Listed author(s):
  • Peter Rangazas

    ()

  • Alexandros Mourmouras

    ()

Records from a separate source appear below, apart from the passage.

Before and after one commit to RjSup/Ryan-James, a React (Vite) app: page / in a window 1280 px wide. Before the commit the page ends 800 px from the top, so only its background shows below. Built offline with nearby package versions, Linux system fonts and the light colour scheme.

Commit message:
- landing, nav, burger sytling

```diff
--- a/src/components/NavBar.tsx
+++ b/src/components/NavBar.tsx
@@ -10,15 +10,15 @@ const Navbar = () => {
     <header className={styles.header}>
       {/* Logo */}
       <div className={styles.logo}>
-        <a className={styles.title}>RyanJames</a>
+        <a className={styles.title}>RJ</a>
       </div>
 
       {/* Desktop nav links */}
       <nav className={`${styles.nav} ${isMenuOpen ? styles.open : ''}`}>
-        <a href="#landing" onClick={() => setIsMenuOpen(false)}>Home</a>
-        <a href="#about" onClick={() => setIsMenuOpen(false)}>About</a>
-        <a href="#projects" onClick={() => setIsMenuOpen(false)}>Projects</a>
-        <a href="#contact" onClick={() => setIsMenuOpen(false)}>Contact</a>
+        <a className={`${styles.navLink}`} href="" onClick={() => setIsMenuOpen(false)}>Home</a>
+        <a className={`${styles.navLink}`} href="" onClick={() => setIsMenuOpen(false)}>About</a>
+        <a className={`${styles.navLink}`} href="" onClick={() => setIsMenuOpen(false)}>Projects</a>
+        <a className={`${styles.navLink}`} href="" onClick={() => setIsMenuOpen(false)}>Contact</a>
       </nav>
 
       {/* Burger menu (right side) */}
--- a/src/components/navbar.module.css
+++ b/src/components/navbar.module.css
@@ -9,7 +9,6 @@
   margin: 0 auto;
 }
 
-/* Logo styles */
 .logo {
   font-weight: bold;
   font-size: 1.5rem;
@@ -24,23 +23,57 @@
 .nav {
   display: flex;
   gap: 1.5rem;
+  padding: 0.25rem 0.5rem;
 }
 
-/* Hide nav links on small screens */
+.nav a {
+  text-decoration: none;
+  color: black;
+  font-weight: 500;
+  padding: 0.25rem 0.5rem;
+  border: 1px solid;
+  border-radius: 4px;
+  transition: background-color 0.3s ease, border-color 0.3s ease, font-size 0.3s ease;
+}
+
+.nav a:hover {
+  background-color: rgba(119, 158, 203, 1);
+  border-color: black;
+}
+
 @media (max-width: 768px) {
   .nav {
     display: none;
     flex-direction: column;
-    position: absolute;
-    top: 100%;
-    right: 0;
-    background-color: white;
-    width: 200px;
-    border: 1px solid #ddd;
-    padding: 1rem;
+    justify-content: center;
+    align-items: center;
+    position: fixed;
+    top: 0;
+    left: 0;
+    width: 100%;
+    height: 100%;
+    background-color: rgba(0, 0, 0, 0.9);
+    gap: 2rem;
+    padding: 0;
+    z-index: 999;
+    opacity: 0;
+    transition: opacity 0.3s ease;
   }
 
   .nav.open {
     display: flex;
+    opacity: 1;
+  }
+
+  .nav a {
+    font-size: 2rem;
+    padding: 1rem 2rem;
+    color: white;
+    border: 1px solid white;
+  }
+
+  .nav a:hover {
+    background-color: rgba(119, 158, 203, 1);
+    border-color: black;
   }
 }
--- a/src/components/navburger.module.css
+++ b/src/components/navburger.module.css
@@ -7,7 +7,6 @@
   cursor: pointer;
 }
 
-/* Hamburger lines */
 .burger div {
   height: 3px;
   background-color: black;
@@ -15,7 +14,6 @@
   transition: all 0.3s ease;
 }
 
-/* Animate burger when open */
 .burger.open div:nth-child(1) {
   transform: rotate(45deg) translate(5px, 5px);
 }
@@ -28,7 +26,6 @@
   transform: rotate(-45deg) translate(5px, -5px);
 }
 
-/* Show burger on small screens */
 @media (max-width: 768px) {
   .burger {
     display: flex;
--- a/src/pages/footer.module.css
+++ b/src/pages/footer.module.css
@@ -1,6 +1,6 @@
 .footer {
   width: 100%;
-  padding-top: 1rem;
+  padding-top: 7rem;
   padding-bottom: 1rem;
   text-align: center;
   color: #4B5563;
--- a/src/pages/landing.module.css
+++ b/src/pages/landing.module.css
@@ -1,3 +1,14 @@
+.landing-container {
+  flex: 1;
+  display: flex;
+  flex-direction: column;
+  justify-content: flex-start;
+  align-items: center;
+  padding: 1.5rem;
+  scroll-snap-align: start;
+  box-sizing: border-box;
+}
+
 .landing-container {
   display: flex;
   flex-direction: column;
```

Virtually all developing economies, now and in the past, have large gaps in labor productivity across sectors. We argue the presence of a traditional sector of family-based production, where markets for land and labor are nonexistent or underdeveloped, is important in explaining the persistence of large wage gaps. In the absence of land markets, intergenerational links make it more likely that low-wage workers do not relocate because they are compensated by inheritance of the family “farm.” The use of family labor on relatively small plots of land reduces the incentive to work long hours further widening gaps in annual hours and wages. Greater fertility and larger families also serve to compensate low-wage workers in the traditional sector, another factor reducing the incentive to migrate. Copyright Eurasia Business and Economics Society 2013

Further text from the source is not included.